** TO DO **
Which lines of the entries contain the word "cells"? Please list them.

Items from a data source
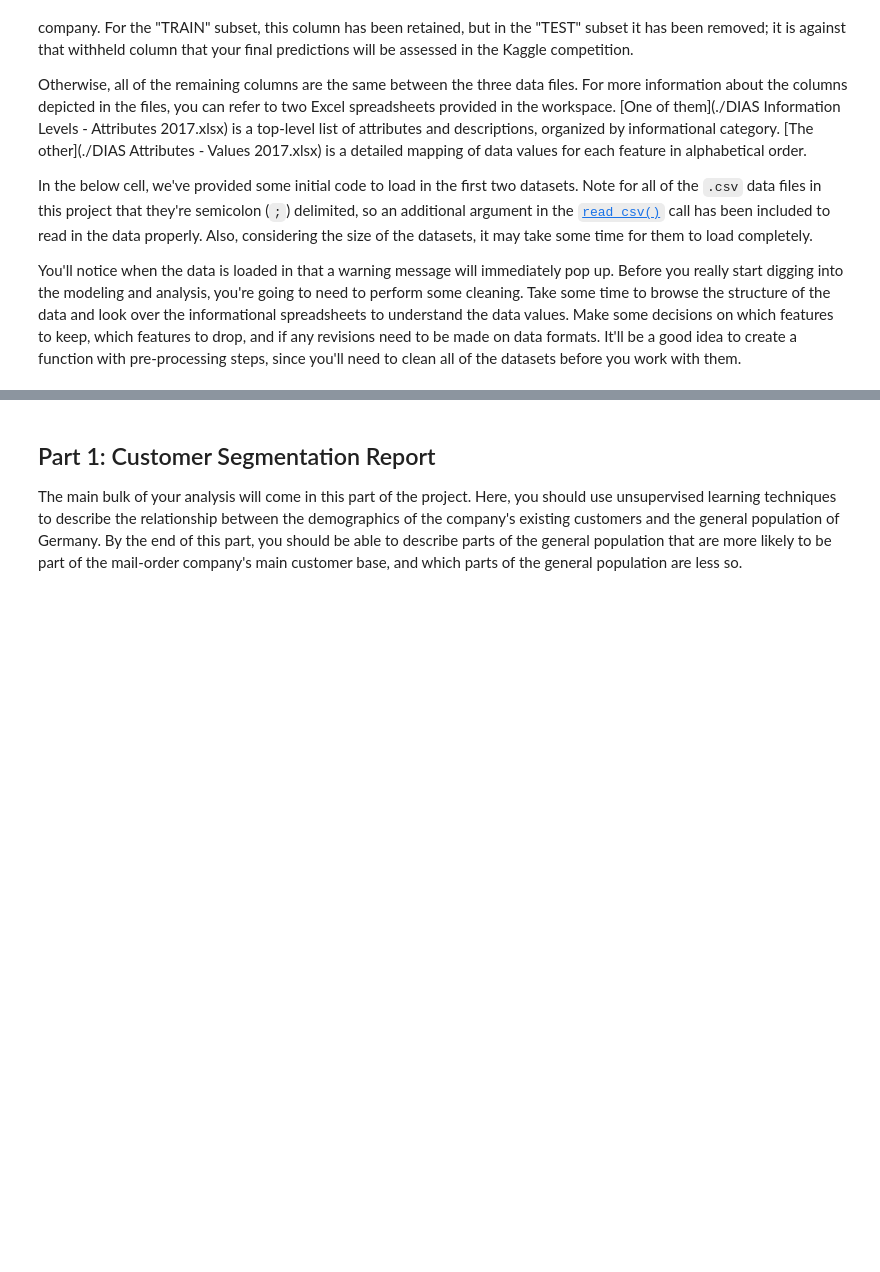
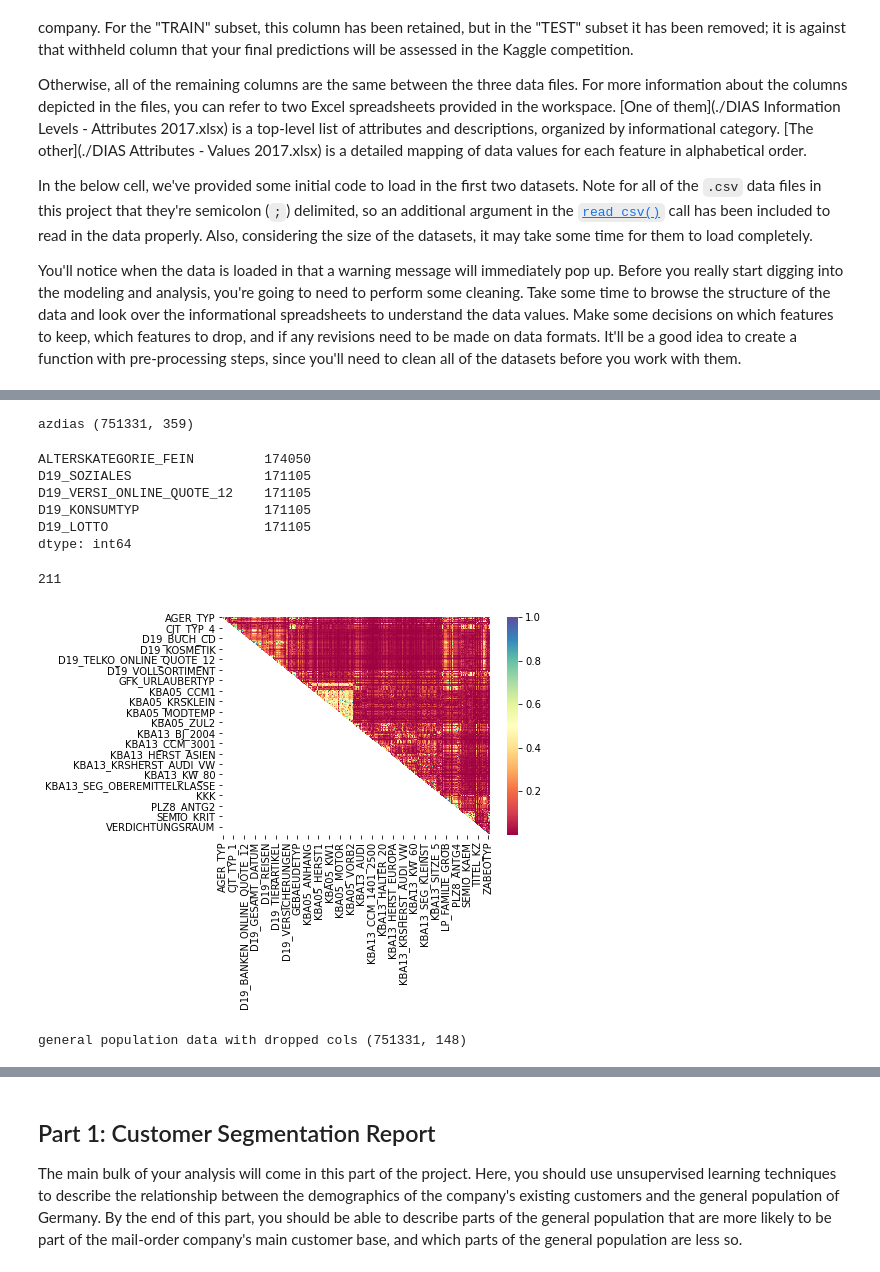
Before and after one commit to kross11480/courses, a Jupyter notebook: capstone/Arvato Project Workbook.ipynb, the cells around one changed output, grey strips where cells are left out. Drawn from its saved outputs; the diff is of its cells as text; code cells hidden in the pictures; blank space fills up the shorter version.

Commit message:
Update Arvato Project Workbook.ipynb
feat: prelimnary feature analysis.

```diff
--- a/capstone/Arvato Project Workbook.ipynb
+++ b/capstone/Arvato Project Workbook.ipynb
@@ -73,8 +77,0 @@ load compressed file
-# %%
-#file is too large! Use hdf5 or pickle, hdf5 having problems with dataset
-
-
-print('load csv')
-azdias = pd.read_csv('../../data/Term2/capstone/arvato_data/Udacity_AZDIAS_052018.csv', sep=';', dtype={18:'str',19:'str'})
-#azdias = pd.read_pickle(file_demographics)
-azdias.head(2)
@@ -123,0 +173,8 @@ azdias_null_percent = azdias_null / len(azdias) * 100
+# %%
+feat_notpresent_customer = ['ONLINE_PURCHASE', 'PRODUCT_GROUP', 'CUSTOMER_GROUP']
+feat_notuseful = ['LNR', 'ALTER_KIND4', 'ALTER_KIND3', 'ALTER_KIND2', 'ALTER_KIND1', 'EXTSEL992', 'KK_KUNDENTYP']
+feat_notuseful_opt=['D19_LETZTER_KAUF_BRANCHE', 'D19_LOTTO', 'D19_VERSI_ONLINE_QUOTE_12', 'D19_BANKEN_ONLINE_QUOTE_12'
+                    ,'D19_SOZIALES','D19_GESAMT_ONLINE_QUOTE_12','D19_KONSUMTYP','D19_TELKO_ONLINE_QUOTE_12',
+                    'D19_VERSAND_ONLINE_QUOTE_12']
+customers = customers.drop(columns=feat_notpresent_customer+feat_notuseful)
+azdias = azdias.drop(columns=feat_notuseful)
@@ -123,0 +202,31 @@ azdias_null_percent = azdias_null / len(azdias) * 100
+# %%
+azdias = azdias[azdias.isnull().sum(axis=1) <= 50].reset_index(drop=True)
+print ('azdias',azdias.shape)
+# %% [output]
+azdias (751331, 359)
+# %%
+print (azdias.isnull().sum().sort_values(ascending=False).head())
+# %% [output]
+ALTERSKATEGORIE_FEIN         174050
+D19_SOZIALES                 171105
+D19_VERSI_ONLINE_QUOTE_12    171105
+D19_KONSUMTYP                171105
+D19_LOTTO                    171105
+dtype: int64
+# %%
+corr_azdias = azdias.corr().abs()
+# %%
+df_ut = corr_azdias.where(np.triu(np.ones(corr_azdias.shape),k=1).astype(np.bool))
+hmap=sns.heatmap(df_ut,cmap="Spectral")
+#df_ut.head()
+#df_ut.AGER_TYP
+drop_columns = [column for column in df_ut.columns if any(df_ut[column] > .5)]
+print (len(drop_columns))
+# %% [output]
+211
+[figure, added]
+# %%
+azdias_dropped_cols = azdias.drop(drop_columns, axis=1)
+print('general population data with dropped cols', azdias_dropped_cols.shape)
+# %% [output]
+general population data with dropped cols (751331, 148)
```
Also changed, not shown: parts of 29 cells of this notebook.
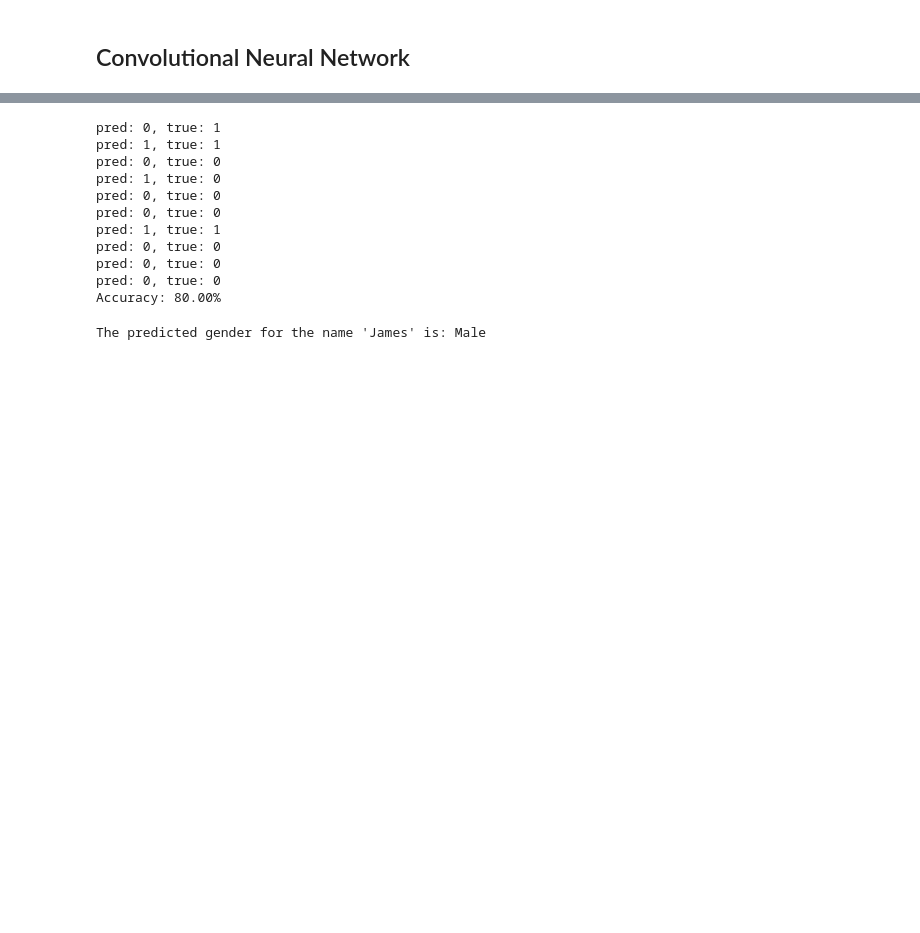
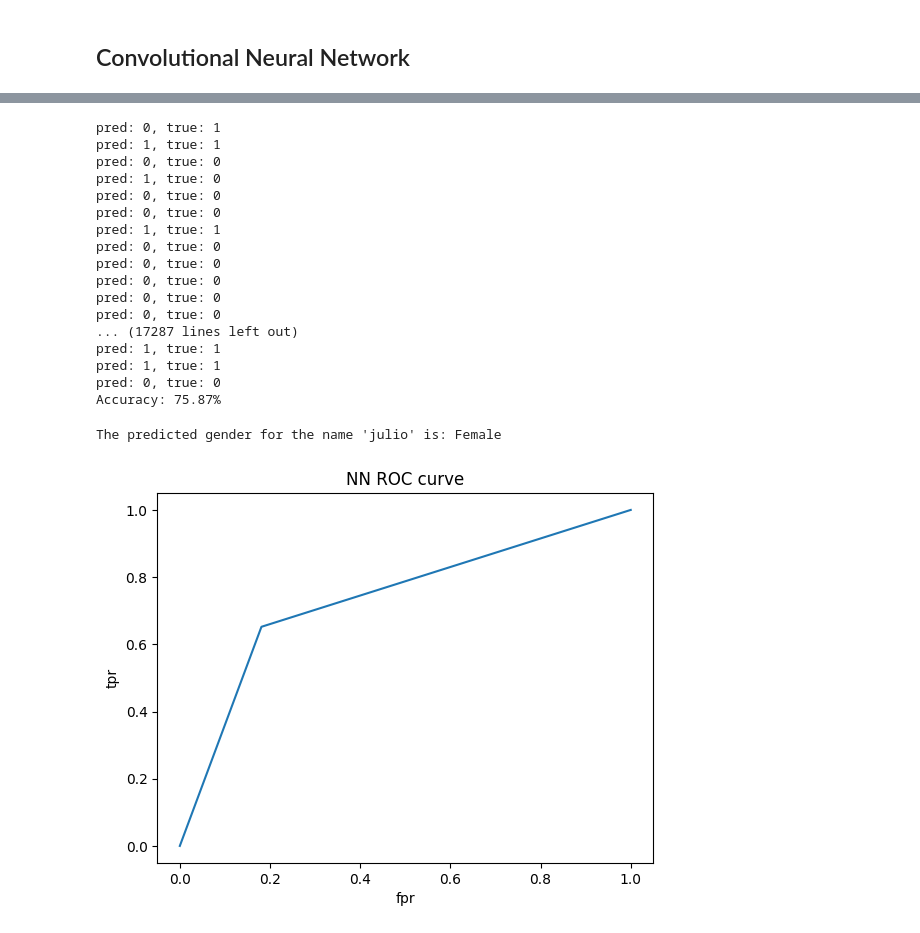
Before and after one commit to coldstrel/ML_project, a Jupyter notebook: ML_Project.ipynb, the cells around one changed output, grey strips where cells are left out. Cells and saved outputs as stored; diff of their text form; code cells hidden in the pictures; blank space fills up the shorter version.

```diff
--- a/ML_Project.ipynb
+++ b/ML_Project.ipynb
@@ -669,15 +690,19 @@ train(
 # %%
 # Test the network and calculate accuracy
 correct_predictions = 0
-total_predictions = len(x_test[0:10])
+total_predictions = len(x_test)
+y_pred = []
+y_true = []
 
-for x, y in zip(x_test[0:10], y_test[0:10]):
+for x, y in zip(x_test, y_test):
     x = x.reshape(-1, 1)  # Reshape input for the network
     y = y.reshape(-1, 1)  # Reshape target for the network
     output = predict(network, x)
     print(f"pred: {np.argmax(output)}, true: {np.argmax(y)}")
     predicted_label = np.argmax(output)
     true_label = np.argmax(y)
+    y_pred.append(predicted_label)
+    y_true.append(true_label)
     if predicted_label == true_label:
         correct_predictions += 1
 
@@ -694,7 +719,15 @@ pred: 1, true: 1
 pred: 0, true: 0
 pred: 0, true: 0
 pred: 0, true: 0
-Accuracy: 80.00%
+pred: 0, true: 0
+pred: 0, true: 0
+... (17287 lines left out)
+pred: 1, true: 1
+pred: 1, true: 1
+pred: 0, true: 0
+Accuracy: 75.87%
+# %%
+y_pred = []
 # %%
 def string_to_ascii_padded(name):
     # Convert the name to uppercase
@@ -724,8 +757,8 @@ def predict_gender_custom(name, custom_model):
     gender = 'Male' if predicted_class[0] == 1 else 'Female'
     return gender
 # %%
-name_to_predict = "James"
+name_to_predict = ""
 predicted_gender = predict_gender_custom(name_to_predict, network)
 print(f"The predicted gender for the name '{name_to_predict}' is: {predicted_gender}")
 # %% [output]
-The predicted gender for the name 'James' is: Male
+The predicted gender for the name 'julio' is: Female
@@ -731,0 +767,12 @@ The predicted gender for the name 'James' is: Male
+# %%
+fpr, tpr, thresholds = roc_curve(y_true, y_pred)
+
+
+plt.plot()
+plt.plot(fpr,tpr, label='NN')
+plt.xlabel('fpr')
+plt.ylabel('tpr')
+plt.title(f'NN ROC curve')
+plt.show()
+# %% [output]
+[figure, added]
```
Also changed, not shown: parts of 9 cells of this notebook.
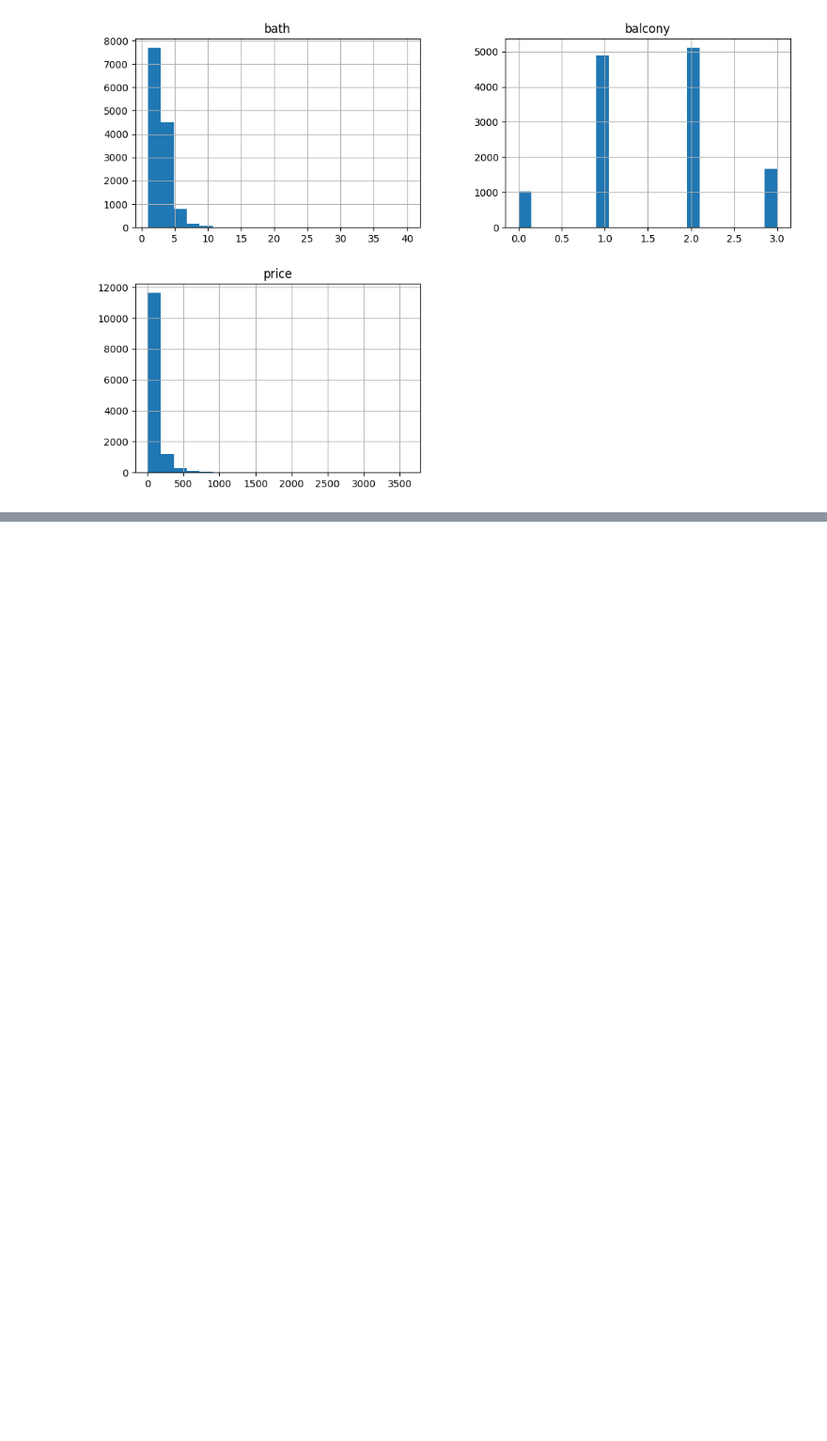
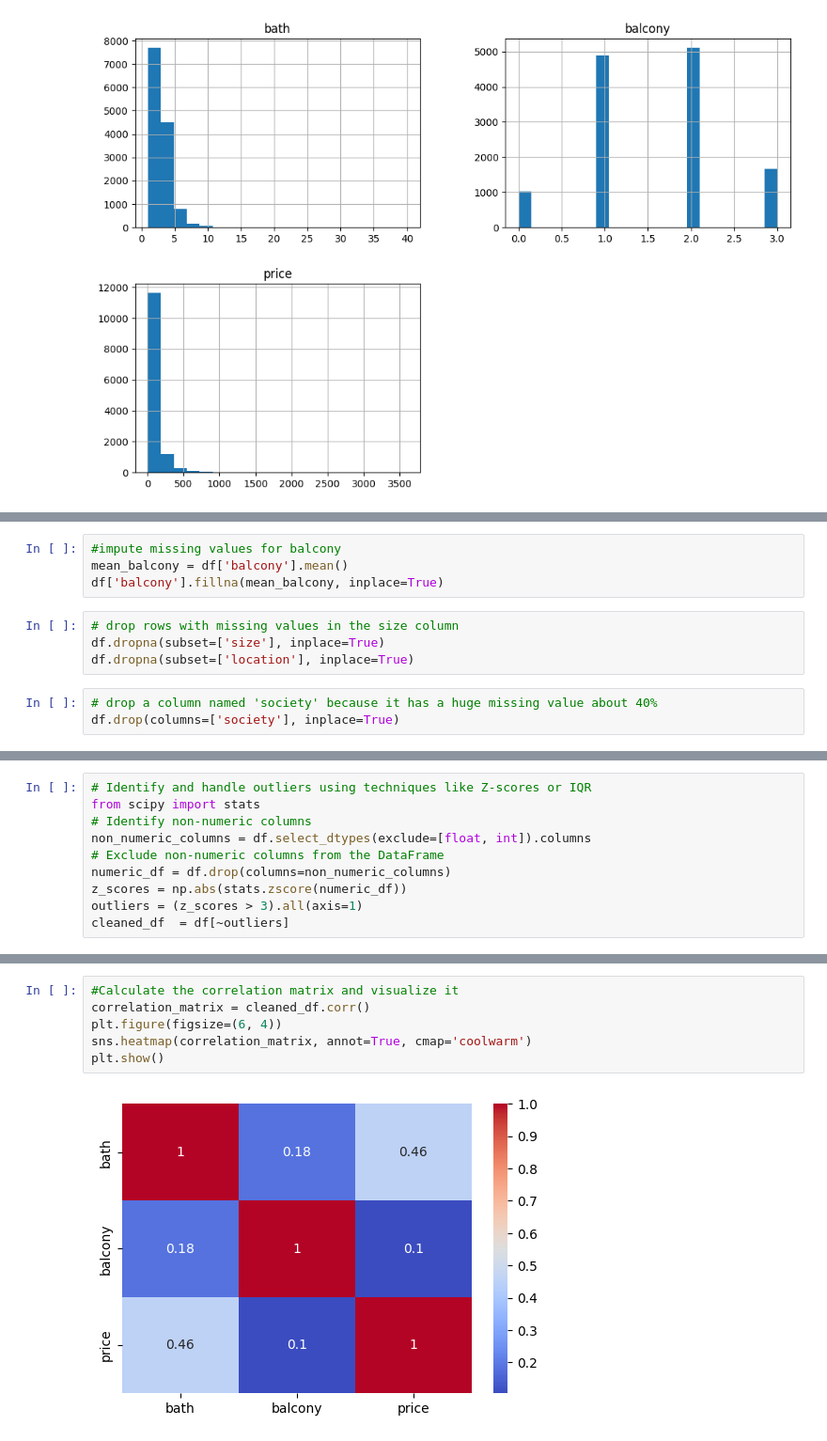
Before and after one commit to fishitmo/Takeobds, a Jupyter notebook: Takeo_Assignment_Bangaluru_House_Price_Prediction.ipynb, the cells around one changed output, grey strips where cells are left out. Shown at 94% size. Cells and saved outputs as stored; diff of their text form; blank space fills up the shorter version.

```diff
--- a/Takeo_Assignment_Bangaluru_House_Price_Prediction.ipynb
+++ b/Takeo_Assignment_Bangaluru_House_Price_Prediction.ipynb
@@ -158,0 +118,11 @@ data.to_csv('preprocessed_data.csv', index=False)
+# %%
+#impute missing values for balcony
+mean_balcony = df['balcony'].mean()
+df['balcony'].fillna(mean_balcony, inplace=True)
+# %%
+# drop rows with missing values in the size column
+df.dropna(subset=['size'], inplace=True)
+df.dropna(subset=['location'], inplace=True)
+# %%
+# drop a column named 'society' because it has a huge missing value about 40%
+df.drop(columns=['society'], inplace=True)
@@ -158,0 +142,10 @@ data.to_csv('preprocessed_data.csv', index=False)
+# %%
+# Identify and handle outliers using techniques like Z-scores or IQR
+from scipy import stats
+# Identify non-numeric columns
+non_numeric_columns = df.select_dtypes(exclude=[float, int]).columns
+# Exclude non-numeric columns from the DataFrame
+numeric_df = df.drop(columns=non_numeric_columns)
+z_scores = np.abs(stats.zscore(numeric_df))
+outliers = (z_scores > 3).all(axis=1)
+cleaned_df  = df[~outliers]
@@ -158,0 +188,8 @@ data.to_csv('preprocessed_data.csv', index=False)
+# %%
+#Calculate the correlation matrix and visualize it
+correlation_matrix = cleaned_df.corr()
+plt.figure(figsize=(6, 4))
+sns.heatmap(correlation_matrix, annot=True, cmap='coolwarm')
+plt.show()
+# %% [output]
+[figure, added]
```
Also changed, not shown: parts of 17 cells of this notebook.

** RESULT OF THE EXERCISE **
Before and after one commit to kross11480/courses, a Jupyter notebook: capstone/Arvato Project Workbook.ipynb, the cells around one changed output, grey strips where cells are left out. Drawn from its saved outputs; the diff is of its cells as text; code cells hidden in the pictures; blank space fills up the shorter version.
Also changed, not shown: parts of 29 cells of this notebook.
Before and after one commit to coldstrel/ML_project, a Jupyter notebook: ML_Project.ipynb, the cells around one changed output, grey strips where cells are left out. Cells and saved outputs as stored; diff of their text form; code cells hidden in the pictures; blank space fills up the shorter version.
Also changed, not shown: parts of 9 cells of this notebook.
Before and after one commit to fishitmo/Takeobds, a Jupyter notebook: Takeo_Assignment_Bangaluru_House_Price_Prediction.ipynb, the cells around one changed output, grey strips where cells are left out. Shown at 94% size. Cells and saved outputs as stored; diff of their text form; blank space fills up the shorter version.
Also changed, not shown: parts of 17 cells of this notebook.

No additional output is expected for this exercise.